I work for a company that develops services and maintains its own software platform. I like to think that my day-to-day dealings with our in-house IT department, software installation people, navigation and troubleshooting folks here at work has rubbed off on me enough so that I can operate around computers and various gadgets without looking like a complete bumbler.
Perhaps you’ll understand what a blow it is to my fragile techno-ego when my 11-year-old son surpasses me time and again with working knowledge and solution speed on pretty much any device we own in the house.

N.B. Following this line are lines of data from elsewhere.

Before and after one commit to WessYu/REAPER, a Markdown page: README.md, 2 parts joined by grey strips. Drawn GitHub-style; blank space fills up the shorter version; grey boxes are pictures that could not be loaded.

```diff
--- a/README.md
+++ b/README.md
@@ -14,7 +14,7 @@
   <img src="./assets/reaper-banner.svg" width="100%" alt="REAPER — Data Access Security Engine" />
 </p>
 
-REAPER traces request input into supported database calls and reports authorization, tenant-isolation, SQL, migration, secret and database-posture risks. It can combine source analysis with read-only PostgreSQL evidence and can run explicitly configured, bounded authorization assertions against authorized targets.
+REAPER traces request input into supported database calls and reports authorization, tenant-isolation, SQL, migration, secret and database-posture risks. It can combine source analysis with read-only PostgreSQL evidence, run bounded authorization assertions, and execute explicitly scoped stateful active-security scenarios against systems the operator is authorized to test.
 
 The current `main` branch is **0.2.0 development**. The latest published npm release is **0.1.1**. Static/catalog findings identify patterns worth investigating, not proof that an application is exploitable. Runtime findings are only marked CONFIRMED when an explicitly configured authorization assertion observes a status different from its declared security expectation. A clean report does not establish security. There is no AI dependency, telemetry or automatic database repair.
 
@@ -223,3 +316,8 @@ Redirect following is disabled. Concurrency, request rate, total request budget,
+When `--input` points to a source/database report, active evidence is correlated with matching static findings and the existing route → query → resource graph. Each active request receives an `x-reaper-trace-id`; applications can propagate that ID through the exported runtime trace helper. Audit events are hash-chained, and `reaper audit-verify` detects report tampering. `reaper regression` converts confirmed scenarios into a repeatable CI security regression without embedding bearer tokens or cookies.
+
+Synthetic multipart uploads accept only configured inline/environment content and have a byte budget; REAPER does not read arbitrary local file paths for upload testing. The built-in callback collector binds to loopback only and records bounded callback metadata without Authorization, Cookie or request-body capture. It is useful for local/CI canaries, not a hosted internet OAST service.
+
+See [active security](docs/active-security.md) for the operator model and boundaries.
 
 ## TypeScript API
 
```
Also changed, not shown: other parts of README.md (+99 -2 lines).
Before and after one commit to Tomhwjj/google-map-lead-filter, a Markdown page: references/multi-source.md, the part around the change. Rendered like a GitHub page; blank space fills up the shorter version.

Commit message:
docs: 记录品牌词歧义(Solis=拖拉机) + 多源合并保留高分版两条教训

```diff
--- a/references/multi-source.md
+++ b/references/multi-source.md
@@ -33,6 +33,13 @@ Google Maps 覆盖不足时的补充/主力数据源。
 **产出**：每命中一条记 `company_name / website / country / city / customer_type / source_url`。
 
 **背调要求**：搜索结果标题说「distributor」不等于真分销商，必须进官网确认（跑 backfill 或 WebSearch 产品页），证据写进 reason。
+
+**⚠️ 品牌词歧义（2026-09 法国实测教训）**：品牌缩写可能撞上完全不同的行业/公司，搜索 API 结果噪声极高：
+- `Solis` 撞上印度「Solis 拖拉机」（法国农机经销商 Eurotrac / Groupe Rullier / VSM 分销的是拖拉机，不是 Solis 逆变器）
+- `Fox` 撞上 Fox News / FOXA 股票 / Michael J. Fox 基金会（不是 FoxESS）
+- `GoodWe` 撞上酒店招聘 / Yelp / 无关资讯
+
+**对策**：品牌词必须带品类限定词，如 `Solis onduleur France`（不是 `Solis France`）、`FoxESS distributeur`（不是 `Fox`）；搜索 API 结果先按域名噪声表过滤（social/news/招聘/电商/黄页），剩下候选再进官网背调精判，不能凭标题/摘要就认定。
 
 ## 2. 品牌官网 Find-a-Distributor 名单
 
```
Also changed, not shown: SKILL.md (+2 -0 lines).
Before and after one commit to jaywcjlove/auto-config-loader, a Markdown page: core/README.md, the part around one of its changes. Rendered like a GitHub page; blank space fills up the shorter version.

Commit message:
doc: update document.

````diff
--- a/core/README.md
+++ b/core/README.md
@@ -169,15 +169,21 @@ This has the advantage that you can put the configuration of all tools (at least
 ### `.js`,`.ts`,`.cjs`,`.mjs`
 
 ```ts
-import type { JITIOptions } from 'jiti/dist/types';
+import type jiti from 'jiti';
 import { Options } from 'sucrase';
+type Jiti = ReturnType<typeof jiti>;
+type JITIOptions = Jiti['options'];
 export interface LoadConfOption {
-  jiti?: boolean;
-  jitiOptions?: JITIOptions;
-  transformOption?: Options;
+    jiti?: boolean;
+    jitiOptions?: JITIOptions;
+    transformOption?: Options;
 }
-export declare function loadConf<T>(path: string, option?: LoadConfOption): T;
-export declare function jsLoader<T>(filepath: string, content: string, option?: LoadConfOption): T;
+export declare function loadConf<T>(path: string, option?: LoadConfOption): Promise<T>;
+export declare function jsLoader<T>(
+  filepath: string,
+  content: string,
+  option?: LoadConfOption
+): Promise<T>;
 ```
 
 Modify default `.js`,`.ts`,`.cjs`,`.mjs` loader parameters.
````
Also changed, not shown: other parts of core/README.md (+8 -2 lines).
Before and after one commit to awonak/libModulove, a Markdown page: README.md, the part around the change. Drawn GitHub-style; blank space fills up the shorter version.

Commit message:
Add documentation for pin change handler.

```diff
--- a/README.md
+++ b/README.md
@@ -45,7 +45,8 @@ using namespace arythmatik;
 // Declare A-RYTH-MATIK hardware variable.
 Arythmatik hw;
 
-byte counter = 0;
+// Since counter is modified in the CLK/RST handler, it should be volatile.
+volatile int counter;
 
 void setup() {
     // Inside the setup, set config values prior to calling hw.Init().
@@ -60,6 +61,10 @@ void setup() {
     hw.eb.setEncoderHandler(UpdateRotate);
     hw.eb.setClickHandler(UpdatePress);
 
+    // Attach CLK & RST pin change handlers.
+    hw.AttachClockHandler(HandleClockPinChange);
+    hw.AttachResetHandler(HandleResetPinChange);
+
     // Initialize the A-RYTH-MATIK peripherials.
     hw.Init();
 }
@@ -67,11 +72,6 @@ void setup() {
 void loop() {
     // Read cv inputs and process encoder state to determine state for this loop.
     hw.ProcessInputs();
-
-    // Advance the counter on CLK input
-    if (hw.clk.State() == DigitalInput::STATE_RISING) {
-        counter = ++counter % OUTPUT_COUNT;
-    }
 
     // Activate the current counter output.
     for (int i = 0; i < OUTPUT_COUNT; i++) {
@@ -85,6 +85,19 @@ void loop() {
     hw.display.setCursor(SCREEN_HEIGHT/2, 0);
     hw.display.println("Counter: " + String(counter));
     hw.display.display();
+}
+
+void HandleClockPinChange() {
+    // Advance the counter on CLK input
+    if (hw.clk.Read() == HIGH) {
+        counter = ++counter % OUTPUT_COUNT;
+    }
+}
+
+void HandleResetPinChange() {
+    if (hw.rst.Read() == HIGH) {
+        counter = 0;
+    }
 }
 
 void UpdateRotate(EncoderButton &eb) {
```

However, the slow learner in me refuses to accept the obvious fact that the generation behinds me is always going to be better at using any electronic, computer or “smart” device that the innovative free market can come up with. That this particular generation has never known a time without such technology shows. So, I embrace and support technology in the classroom. However, I do have some concerns regarding the recent open, free-for-all policy that has been implemented at West Hills Elementary STEM Academy for this school year.
It was announced through the local media on September 3rd that a pilot program had been crafted that would allow kids to bring their own personal technology devices to school for possible coordinated use in the classroom. It would not be a requirement by any means. Parents would choose to allow the devices to travel to and from school with students or not.
I think the kids’ being able to learn on their own devices is an excellent teaching opportunity. However, everything comes with a cost and needs to be well thought out, regulated and planned for. We are now well into the second week of school.
The original announcement indicated several things that concerned me. The first of which is the fact that these devices will be allowed out on the playground during a time when a significant amount of effort is being put into teaching children that playtime outside is important for overall heath when it involves physical activity.
A correct balance must be maintained between electronic device usage and the rest of a child’s social and physical activities in effort to avoid childhood obesity.
The second piece of the original announcement talked about a contract that students will be asked to sign regarding use. As of now, students have only been told what is appropriate use of their personal equipment is. Nothing in the way of information or guidelines has made its way home to parents. Nothing about this new policy has been listed on the district or individual school website.
As a West Hills Parent, I am at a complete loss on what this new policy is or even means. I’m also concerned about what students will or will not be able to access on the internet at school. What I allow and find to be appropriate content for my child and have password protected on the devices he accesses, may or may not be what other parents restrict or allow. The whole thing begs a few questions such as what is going to be passed around on school property and school time? And, what are the boundaries and consequences going to be?
This is a great idea that needed better preparation, planning and information access before implementation. I look forward to seeing, hearing and understanding what the school district and the schools distribute to parents about this new policy in the coming days and weeks. The information will better prepare a parent and “consumer” to best decide if and what type of devices go to school with a child.